Apart from the images, every record here needs to be copied exactly.

++++ Data ++++

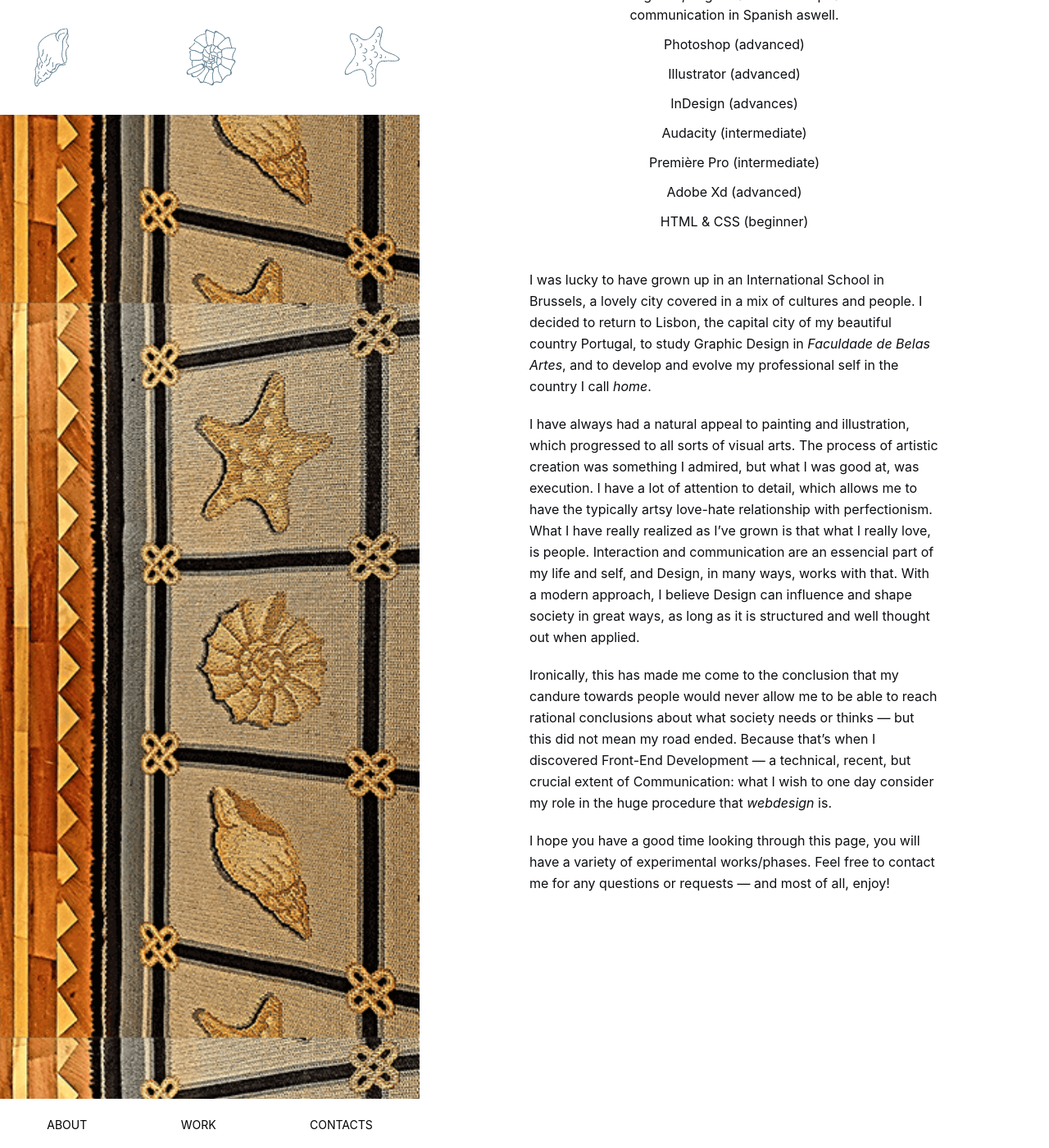
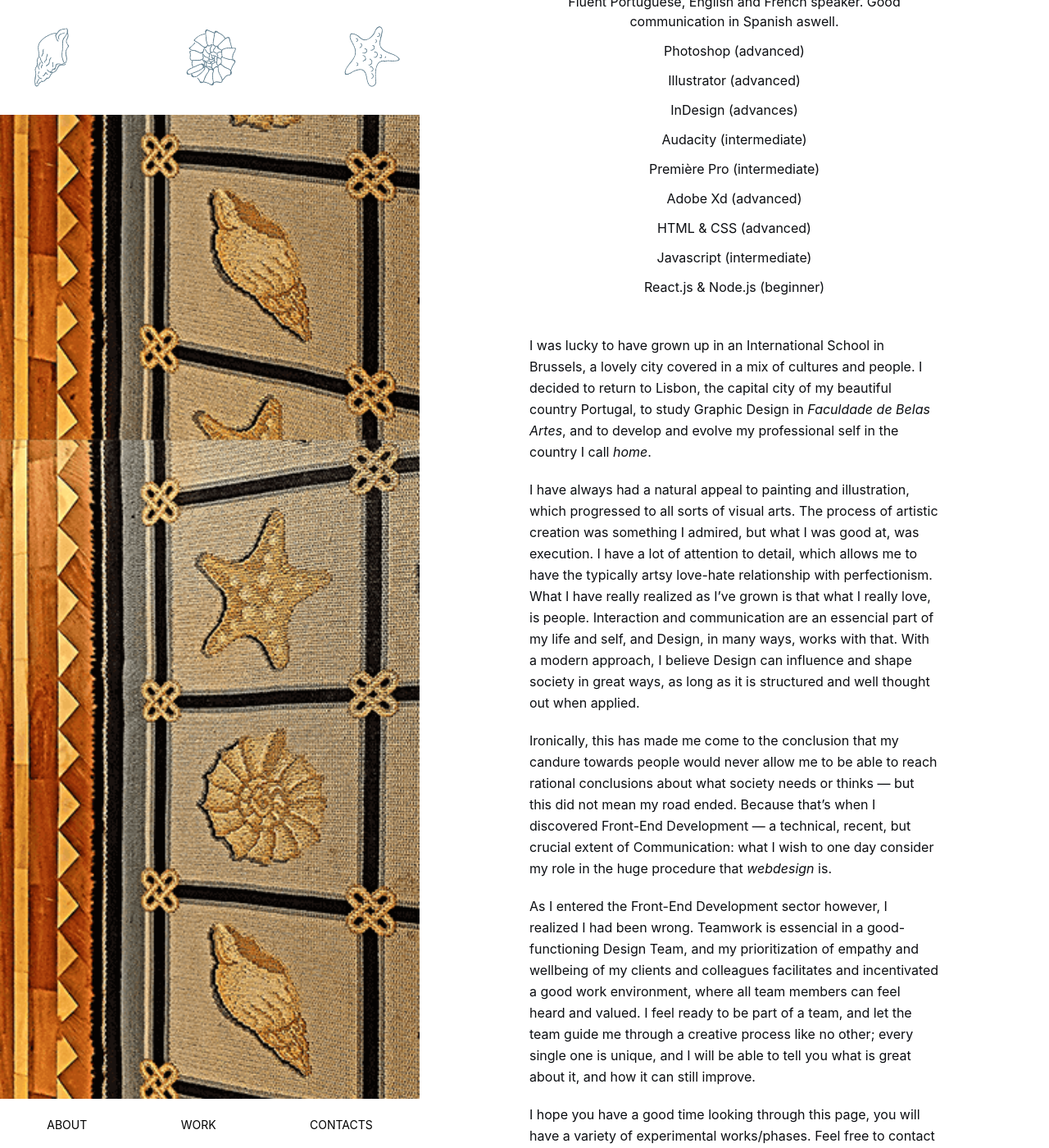
Before and after one commit to camilavmoura/web-dev, a Jekyll site: the page built from about.md, in a window 1280 px wide and 1400 px high, scrolled down 1357 px. Shown: the whole window at 82% size. Built offline with Jekyll 4.4.1, drawn with Linux system fonts in a browser that asks for light colours; some of the changed text lies outside the part shown.

Commit message:
upd: about me

```diff
--- a/about.md
+++ b/about.md
@@ -5,13 +5,14 @@
 
 First of all, welcome!
 
-My name is Camila, and I am currently doing a post-graduation in *Digital Experience Design*, in Lisbon.
+My name is Camila, and I am a *Digital Designer*, from Lisbon.
 
 ![Photo of a blonde smmiling girl with small eyes]({{site.baseurl}}/assets/images/me.png "Me"){:.photo}
 
 ### FORMATION
 - Graduated Communication Design in Faculdade de Belas-Artes of ULisboa
-- Currently attending the post-graduation *Digital Experience Design*, where I can consolidate all my studies of my graduation and get ready to begin working in the area.
+- Graduated the post-graduation *Digital Experience Design*, centered on UX/UI and Design Thinking basis
+- Graduated the intensive course Front-End Development at EDIT! Digital Disruptive Design
 
 ### CAPACITIES
 - Fluent Portuguese, English and French speaker. Good communication in Spanish aswell.
@@ -21,7 +22,9 @@
 - Audacity (intermediate)
 - Première Pro (intermediate)
 - Adobe Xd (advanced)
-- HTML & CSS (beginner)
+- HTML & CSS (advanced)
+- Javascript (intermediate)
+- React.js & Node.js (beginner)
 
 I was lucky to have grown up in an International School in Brussels, a lovely city covered in a mix of cultures and people. I decided to return to Lisbon, the capital city of my beautiful country Portugal, to study Graphic Design in *Faculdade de Belas Artes*, and to develop and evolve my professional self in the country I call *home*.
 
@@ -30,5 +33,7 @@
 
 Ironically, this has made me come to the conclusion that my candure towards people would never allow me to be able to reach rational conclusions about what society needs or thinks — but this did not mean my road ended. Because that's when I discovered Front-End Development — a technical, recent, but crucial extent of Communication: what I wish to one day consider my role in the huge procedure that *webdesign* is.
 
+As I entered the Front-End Development sector however, I realized I had been wrong. Teamwork is essencial in a good-functioning Design Team, and my prioritization of empathy and wellbeing of my clients and colleagues facilitates and incentivated a good work environment, where all team members can feel heard and valued. I feel ready to be part of a team, and let the team guide me through a creative process like no other; every single one is unique, and I will be able to tell you what is great about it, and how it can still improve.
+
 I hope you have a good time looking through this page, you will have a variety of experimental works/phases.
 Feel free to contact me for any questions or requests — and most of all, enjoy!
```
Also changed, not shown: assets/images/Sem nome.png (added).
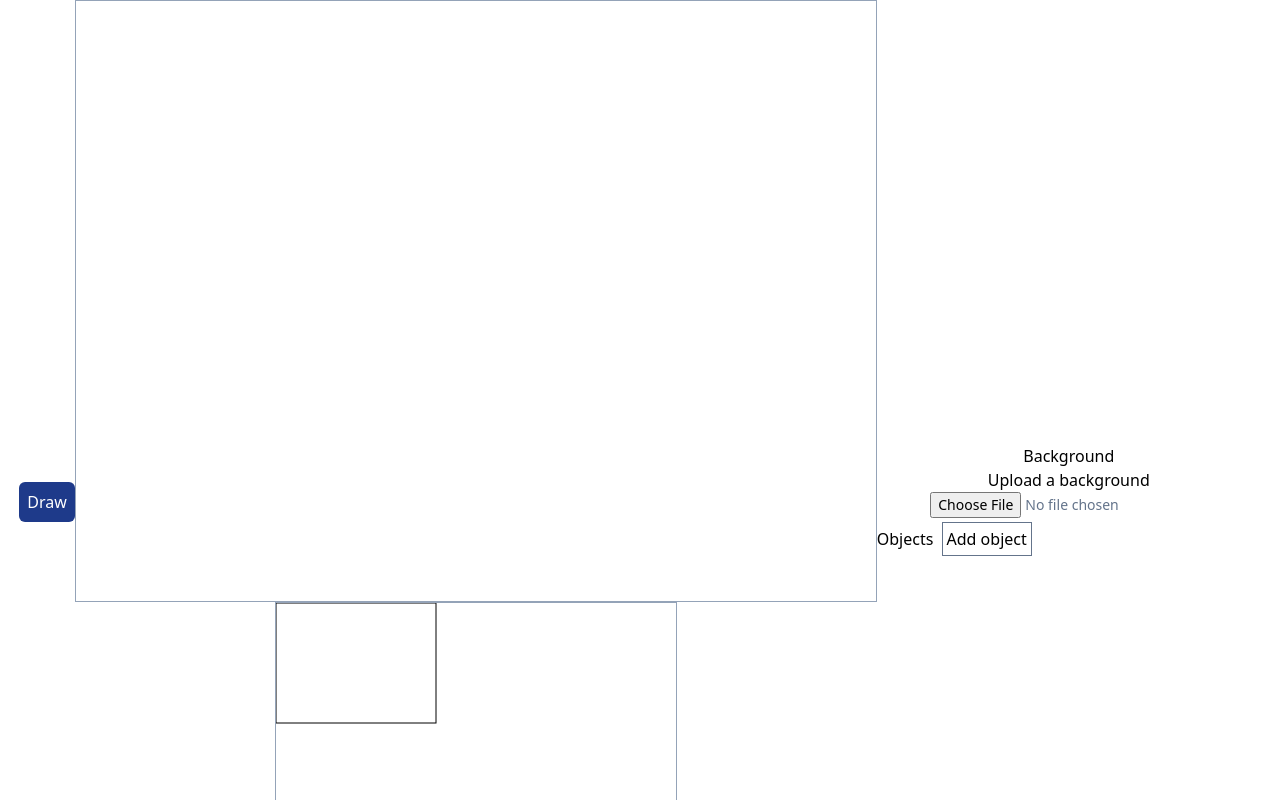
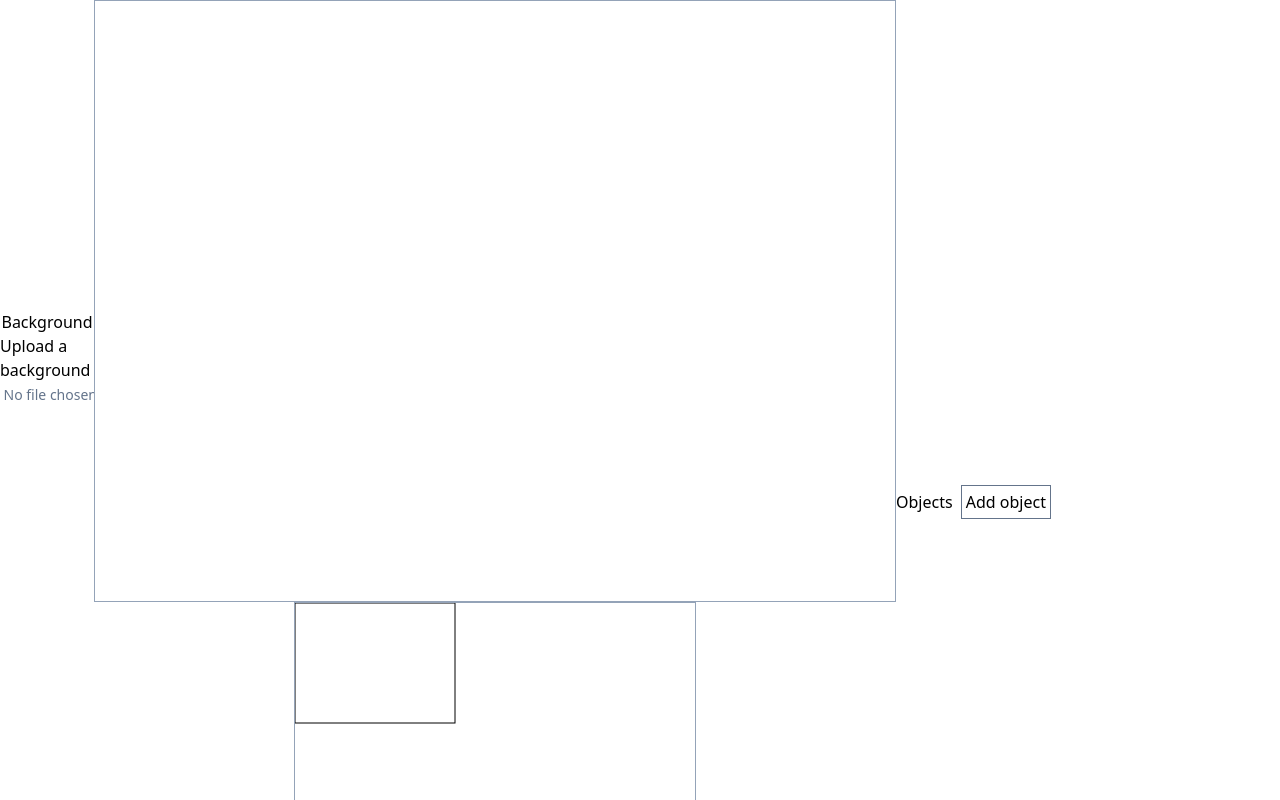
Before and after one commit to earacena/canvas-game-engine, a React (Create React App) app: page / in a window 1280 px wide. Shown: the top 800 px of the page. Built offline with nearby package versions, Linux system fonts and the light colour scheme.

Commit message:
Fix non-controllable blocks moving

```diff
--- a/src/App.tsx
+++ b/src/App.tsx
@@ -283,7 +283,8 @@ function App() {
         for (let i = 0; i < updatedBlocks.length; i += 1) {
           for (let j = 0; j < collisionBlocks.length; j += 1) {
             if (
-              !isColliding(
+              updatedBlocks[i].controllable
+              && !isColliding(
                 {
                   ...updatedBlocks[i],
                   y: updatedBlocks[i].y - movementSpeed,
@@ -318,7 +319,8 @@ function App() {
         for (let i = 0; i < updatedBlocks.length; i += 1) {
           for (let j = 0; j < collisionBlocks.length; j += 1) {
             if (
-              !isColliding(
+              updatedBlocks[i].controllable
+              && !isColliding(
                 {
                   ...updatedBlocks[i],
                   y: updatedBlocks[i].y + movementSpeed,
@@ -351,7 +353,8 @@ function App() {
         for (let i = 0; i < updatedBlocks.length; i += 1) {
           for (let j = 0; j < collisionBlocks.length; j += 1) {
             if (
-              !isColliding(
+              updatedBlocks[i].controllable
+              && !isColliding(
                 {
                   ...updatedBlocks[i],
                   x: updatedBlocks[i].x - movementSpeed,
@@ -385,7 +388,8 @@ function App() {
         for (let i = 0; i < updatedBlocks.length; i += 1) {
           for (let j = 0; j < collisionBlocks.length; j += 1) {
             if (
-              !isColliding(
+              updatedBlocks[i].controllable
+              && !isColliding(
                 {
                   ...updatedBlocks[i],
                   x: updatedBlocks[i].x + movementSpeed,
@@ -511,13 +515,12 @@ function App() {
 
   return (
     <div className="flex flex-row items-center justify-center">
-      <button
-        type="button"
-        className="hover:bg-white hover:text-blue-900 bg-blue-900 text-white p-2 rounded-md"
-        onClick={drawMain}
-      >
-        Draw
-      </button>
+      <div className="flex flex-col overflow-scroll h-96">
+        <BackgroundObject
+          background={background}
+          setBackground={setBackground}
+        />
+      </div>
       <div className="flex flex-col items-center">
         <canvas
           className="border border-slate-400 hidden"
@@ -545,11 +548,7 @@ function App() {
           mouseDownPos={mouseDownPos}
         />
       </div>
-      <div className="flex flex-col">
-        <BackgroundObject
-          background={background}
-          setBackground={setBackground}
-        />
+      <span className="max-h-screen overlfow-scroll">
         <ObjectList
           blocks={blocks}
           blockCount={blockCount}
@@ -558,7 +557,7 @@ function App() {
           selectedTargetId={selectedTargetId}
           setSelectedTargetId={setSelectedTargetId}
         />
-      </div>
+      </span>
     </div>
   );
 }
--- a/src/ObjectList.tsx
+++ b/src/ObjectList.tsx
@@ -108,12 +108,12 @@ function ObjectList({
         Close
       </button>
       <ObjectForm objectFormOpened={objectFormOpened} addBlock={addBlock} />
-      <ul className={`bg-slate-400 rounded-md p-3 ${blocks.length === 0 ? 'hidden' : ''} `}>
+      <ul className={`bg-slate-400 rounded-md p-1 ${blocks.length === 0 ? 'hidden' : ''} `}>
         {blocks.map((b) => (
           <button
             key={b.id}
             type="button"
-            className={`flex flex-row items-center bg-slate-100 p-4 w-auto rounded-md ${
+            className={`flex flex-row items-center bg-slate-100 p-4 w-auto rounded-md m-2 ${
               selectedTargetId === b.id ? 'border-gray-900 border-4' : ''
             }`}
             onClick={() => setSelectedTargetId(b.id)}
```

++++

- [Result of the exercise]:
Before and after one commit to camilavmoura/web-dev, a Jekyll site: the page built from about.md, in a window 1280 px wide and 1400 px high, scrolled down 1357 px. Shown: the whole window at 82% size. Built offline with Jekyll 4.4.1, drawn with Linux system fonts in a browser that asks for light colours; some of the changed text lies outside the part shown.

Commit message:
upd: about me

```diff
--- a/about.md
+++ b/about.md
@@ -5,13 +5,14 @@
 
 First of all, welcome!
 
-My name is Camila, and I am currently doing a post-graduation in *Digital Experience Design*, in Lisbon.
+My name is Camila, and I am a *Digital Designer*, from Lisbon.
 
 ![Photo of a blonde smmiling girl with small eyes]({{site.baseurl}}/assets/images/me.png "Me"){:.photo}
 
 ### FORMATION
 - Graduated Communication Design in Faculdade de Belas-Artes of ULisboa
-- Currently attending the post-graduation *Digital Experience Design*, where I can consolidate all my studies of my graduation and get ready to begin working in the area.
+- Graduated the post-graduation *Digital Experience Design*, centered on UX/UI and Design Thinking basis
+- Graduated the intensive course Front-End Development at EDIT! Digital Disruptive Design
 
 ### CAPACITIES
 - Fluent Portuguese, English and French speaker. Good communication in Spanish aswell.
@@ -21,7 +22,9 @@
 - Audacity (intermediate)
 - Première Pro (intermediate)
 - Adobe Xd (advanced)
-- HTML & CSS (beginner)
+- HTML & CSS (advanced)
+- Javascript (intermediate)
+- React.js & Node.js (beginner)
 
 I was lucky to have grown up in an International School in Brussels, a lovely city covered in a mix of cultures and people. I decided to return to Lisbon, the capital city of my beautiful country Portugal, to study Graphic Design in *Faculdade de Belas Artes*, and to develop and evolve my professional self in the country I call *home*.
 
@@ -30,5 +33,7 @@
 
 Ironically, this has made me come to the conclusion that my candure towards people would never allow me to be able to reach rational conclusions about what society needs or thinks — but this did not mean my road ended. Because that's when I discovered Front-End Development — a technical, recent, but crucial extent of Communication: what I wish to one day consider my role in the huge procedure that *webdesign* is.
 
+As I entered the Front-End Development sector however, I realized I had been wrong. Teamwork is essencial in a good-functioning Design Team, and my prioritization of empathy and wellbeing of my clients and colleagues facilitates and incentivated a good work environment, where all team members can feel heard and valued. I feel ready to be part of a team, and let the team guide me through a creative process like no other; every single one is unique, and I will be able to tell you what is great about it, and how it can still improve.
+
 I hope you have a good time looking through this page, you will have a variety of experimental works/phases.
 Feel free to contact me for any questions or requests — and most of all, enjoy!
```
Also changed, not shown: assets/images/Sem nome.png (added).
Before and after one commit to earacena/canvas-game-engine, a React (Create React App) app: page / in a window 1280 px wide. Shown: the top 800 px of the page. Built offline with nearby package versions, Linux system fonts and the light colour scheme.

Commit message:
Fix non-controllable blocks moving

```diff
--- a/src/App.tsx
+++ b/src/App.tsx
@@ -283,7 +283,8 @@ function App() {
         for (let i = 0; i < updatedBlocks.length; i += 1) {
           for (let j = 0; j < collisionBlocks.length; j += 1) {
             if (
-              !isColliding(
+              updatedBlocks[i].controllable
+              && !isColliding(
                 {
                   ...updatedBlocks[i],
                   y: updatedBlocks[i].y - movementSpeed,
@@ -318,7 +319,8 @@ function App() {
         for (let i = 0; i < updatedBlocks.length; i += 1) {
           for (let j = 0; j < collisionBlocks.length; j += 1) {
             if (
-              !isColliding(
+              updatedBlocks[i].controllable
+              && !isColliding(
                 {
                   ...updatedBlocks[i],
                   y: updatedBlocks[i].y + movementSpeed,
@@ -351,7 +353,8 @@ function App() {
         for (let i = 0; i < updatedBlocks.length; i += 1) {
           for (let j = 0; j < collisionBlocks.length; j += 1) {
             if (
-              !isColliding(
+              updatedBlocks[i].controllable
+              && !isColliding(
                 {
                   ...updatedBlocks[i],
                   x: updatedBlocks[i].x - movementSpeed,
@@ -385,7 +388,8 @@ function App() {
         for (let i = 0; i < updatedBlocks.length; i += 1) {
           for (let j = 0; j < collisionBlocks.length; j += 1) {
             if (
-              !isColliding(
+              updatedBlocks[i].controllable
+              && !isColliding(
                 {
                   ...updatedBlocks[i],
                   x: updatedBlocks[i].x + movementSpeed,
@@ -511,13 +515,12 @@ function App() {
 
   return (
     <div className="flex flex-row items-center justify-center">
-      <button
-        type="button"
-        className="hover:bg-white hover:text-blue-900 bg-blue-900 text-white p-2 rounded-md"
-        onClick={drawMain}
-      >
-        Draw
-      </button>
+      <div className="flex flex-col overflow-scroll h-96">
+        <BackgroundObject
+          background={background}
+          setBackground={setBackground}
+        />
+      </div>
       <div className="flex flex-col items-center">
         <canvas
           className="border border-slate-400 hidden"
@@ -545,11 +548,7 @@ function App() {
           mouseDownPos={mouseDownPos}
         />
       </div>
-      <div className="flex flex-col">
-        <BackgroundObject
-          background={background}
-          setBackground={setBackground}
-        />
+      <span className="max-h-screen overlfow-scroll">
         <ObjectList
           blocks={blocks}
           blockCount={blockCount}
@@ -558,7 +557,7 @@ function App() {
           selectedTargetId={selectedTargetId}
           setSelectedTargetId={setSelectedTargetId}
         />
-      </div>
+      </span>
     </div>
   );
 }
--- a/src/ObjectList.tsx
+++ b/src/ObjectList.tsx
@@ -108,12 +108,12 @@ function ObjectList({
         Close
       </button>
       <ObjectForm objectFormOpened={objectFormOpened} addBlock={addBlock} />
-      <ul className={`bg-slate-400 rounded-md p-3 ${blocks.length === 0 ? 'hidden' : ''} `}>
+      <ul className={`bg-slate-400 rounded-md p-1 ${blocks.length === 0 ? 'hidden' : ''} `}>
         {blocks.map((b) => (
           <button
             key={b.id}
             type="button"
-            className={`flex flex-row items-center bg-slate-100 p-4 w-auto rounded-md ${
+            className={`flex flex-row items-center bg-slate-100 p-4 w-auto rounded-md m-2 ${
               selectedTargetId === b.id ? 'border-gray-900 border-4' : ''
             }`}
             onClick={() => setSelectedTargetId(b.id)}
```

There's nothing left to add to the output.